TASK TO COMPLETE
Omitting all pictures, retype the entries below exactly as given.

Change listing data
BEGIN

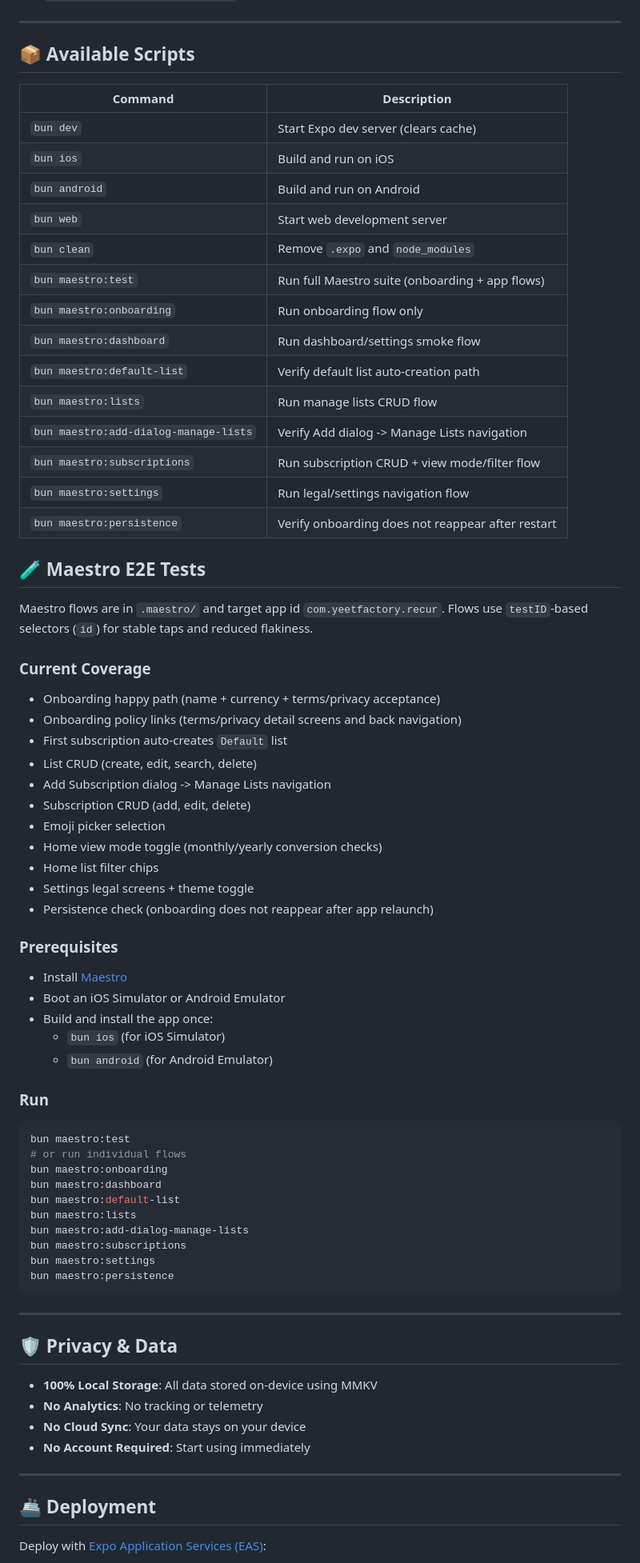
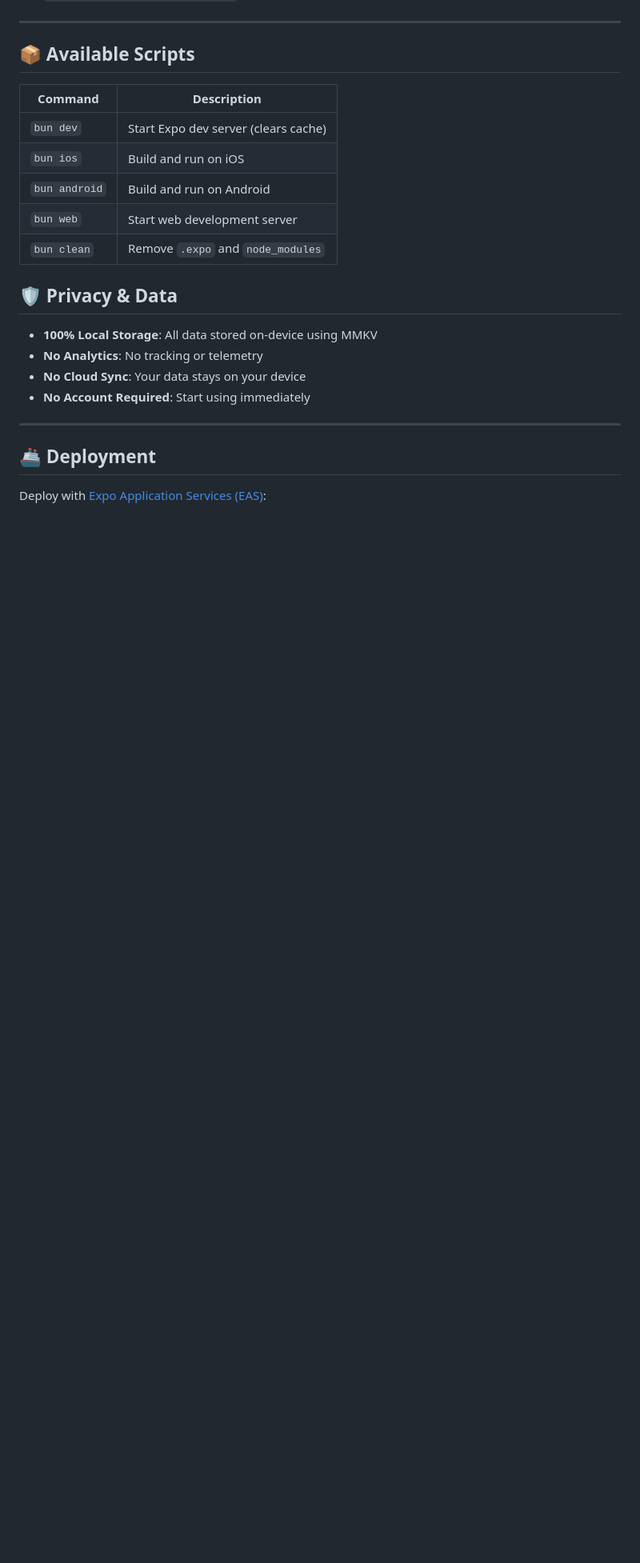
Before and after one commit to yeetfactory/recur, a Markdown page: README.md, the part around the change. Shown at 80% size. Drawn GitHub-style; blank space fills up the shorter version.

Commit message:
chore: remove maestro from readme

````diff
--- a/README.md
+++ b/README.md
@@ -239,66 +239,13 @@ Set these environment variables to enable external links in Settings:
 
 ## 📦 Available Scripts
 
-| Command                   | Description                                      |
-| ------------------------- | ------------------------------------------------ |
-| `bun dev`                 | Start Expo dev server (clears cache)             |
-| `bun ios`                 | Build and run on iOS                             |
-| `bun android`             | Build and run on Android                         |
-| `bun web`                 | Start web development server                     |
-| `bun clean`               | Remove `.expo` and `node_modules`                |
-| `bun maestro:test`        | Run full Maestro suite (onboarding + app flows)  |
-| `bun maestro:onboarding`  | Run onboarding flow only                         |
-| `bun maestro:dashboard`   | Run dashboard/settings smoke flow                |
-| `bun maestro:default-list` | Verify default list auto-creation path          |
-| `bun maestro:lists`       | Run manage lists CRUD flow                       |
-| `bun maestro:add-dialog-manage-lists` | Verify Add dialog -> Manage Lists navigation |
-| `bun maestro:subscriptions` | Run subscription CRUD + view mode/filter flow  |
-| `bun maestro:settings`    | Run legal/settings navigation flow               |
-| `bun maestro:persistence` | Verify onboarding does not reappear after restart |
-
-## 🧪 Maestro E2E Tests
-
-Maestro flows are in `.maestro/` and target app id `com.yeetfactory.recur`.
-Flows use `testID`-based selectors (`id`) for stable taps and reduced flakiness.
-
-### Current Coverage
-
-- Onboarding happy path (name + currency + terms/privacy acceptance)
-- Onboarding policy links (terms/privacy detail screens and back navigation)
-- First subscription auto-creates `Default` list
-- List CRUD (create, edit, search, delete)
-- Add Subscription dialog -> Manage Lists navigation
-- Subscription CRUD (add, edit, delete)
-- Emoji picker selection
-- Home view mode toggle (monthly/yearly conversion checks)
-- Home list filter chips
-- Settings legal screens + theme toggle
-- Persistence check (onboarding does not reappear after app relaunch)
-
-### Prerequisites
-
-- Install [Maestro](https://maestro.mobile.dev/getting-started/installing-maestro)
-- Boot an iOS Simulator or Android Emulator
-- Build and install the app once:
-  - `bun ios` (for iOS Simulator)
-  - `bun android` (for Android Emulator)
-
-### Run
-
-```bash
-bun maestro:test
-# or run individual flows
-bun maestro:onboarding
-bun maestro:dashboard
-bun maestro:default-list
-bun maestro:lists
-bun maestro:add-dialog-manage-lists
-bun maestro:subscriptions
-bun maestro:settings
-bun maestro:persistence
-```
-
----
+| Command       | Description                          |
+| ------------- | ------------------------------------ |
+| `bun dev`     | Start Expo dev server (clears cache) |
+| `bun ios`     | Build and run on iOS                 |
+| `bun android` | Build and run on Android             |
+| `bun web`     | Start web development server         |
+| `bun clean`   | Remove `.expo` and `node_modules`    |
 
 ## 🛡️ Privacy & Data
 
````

END

RESULT BELOW
Before and after one commit to yeetfactory/recur, a Markdown page: README.md, the part around the change. Shown at 80% size. Drawn GitHub-style; blank space fills up the shorter version.

Commit message:
chore: remove maestro from readme

````diff
--- a/README.md
+++ b/README.md
@@ -239,66 +239,13 @@ Set these environment variables to enable external links in Settings:
 
 ## 📦 Available Scripts
 
-| Command                   | Description                                      |
-| ------------------------- | ------------------------------------------------ |
-| `bun dev`                 | Start Expo dev server (clears cache)             |
-| `bun ios`                 | Build and run on iOS                             |
-| `bun android`             | Build and run on Android                         |
-| `bun web`                 | Start web development server                     |
-| `bun clean`               | Remove `.expo` and `node_modules`                |
-| `bun maestro:test`        | Run full Maestro suite (onboarding + app flows)  |
-| `bun maestro:onboarding`  | Run onboarding flow only                         |
-| `bun maestro:dashboard`   | Run dashboard/settings smoke flow                |
-| `bun maestro:default-list` | Verify default list auto-creation path          |
-| `bun maestro:lists`       | Run manage lists CRUD flow                       |
-| `bun maestro:add-dialog-manage-lists` | Verify Add dialog -> Manage Lists navigation |
-| `bun maestro:subscriptions` | Run subscription CRUD + view mode/filter flow  |
-| `bun maestro:settings`    | Run legal/settings navigation flow               |
-| `bun maestro:persistence` | Verify onboarding does not reappear after restart |
-
-## 🧪 Maestro E2E Tests
-
-Maestro flows are in `.maestro/` and target app id `com.yeetfactory.recur`.
-Flows use `testID`-based selectors (`id`) for stable taps and reduced flakiness.
-
-### Current Coverage
-
-- Onboarding happy path (name + currency + terms/privacy acceptance)
-- Onboarding policy links (terms/privacy detail screens and back navigation)
-- First subscription auto-creates `Default` list
-- List CRUD (create, edit, search, delete)
-- Add Subscription dialog -> Manage Lists navigation
-- Subscription CRUD (add, edit, delete)
-- Emoji picker selection
-- Home view mode toggle (monthly/yearly conversion checks)
-- Home list filter chips
-- Settings legal screens + theme toggle
-- Persistence check (onboarding does not reappear after app relaunch)
-
-### Prerequisites
-
-- Install [Maestro](https://maestro.mobile.dev/getting-started/installing-maestro)
-- Boot an iOS Simulator or Android Emulator
-- Build and install the app once:
-  - `bun ios` (for iOS Simulator)
-  - `bun android` (for Android Emulator)
-
-### Run
-
-```bash
-bun maestro:test
-# or run individual flows
-bun maestro:onboarding
-bun maestro:dashboard
-bun maestro:default-list
-bun maestro:lists
-bun maestro:add-dialog-manage-lists
-bun maestro:subscriptions
-bun maestro:settings
-bun maestro:persistence
-```
-
----
+| Command       | Description                          |
+| ------------- | ------------------------------------ |
+| `bun dev`     | Start Expo dev server (clears cache) |
+| `bun ios`     | Build and run on iOS                 |
+| `bun android` | Build and run on Android             |
+| `bun web`     | Start web development server         |
+| `bun clean`   | Remove `.expo` and `node_modules`    |
 
 ## 🛡️ Privacy & Data
 
````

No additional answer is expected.